TASK DIRECTIONS: Which lines have the string "Remote"? Copy all of them from the entries below.

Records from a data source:
☆ ☆ ☆ ☆

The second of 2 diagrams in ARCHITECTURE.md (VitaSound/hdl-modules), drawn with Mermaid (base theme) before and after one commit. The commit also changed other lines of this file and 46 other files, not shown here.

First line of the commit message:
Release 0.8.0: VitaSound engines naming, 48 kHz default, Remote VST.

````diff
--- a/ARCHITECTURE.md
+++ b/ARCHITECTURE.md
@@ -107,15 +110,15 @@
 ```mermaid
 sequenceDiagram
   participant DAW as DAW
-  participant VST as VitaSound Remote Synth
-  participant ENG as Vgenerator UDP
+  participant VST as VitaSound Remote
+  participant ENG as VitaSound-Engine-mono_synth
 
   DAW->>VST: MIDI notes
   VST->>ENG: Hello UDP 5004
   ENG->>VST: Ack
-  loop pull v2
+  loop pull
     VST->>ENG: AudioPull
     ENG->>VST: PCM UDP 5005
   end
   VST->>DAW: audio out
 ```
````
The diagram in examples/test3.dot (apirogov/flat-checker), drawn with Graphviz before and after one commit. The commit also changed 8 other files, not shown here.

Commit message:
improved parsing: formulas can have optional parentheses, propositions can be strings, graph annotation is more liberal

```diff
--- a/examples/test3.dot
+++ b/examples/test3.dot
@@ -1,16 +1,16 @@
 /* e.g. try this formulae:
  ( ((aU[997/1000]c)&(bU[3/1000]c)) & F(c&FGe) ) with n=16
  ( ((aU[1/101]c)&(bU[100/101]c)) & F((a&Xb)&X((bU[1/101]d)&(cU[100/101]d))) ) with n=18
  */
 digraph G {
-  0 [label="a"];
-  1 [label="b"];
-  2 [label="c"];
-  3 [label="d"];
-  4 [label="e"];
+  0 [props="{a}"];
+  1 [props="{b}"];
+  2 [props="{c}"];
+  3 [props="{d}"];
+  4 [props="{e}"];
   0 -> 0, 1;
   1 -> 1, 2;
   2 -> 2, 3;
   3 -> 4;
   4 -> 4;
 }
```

☆ ☆ ☆ ☆

RESULT OF THE EXERCISE:
Release 0.8.0: VitaSound engines naming, 48 kHz default, Remote VST.
-  participant VST as VitaSound Remote Synth
+  participant VST as VitaSound Remote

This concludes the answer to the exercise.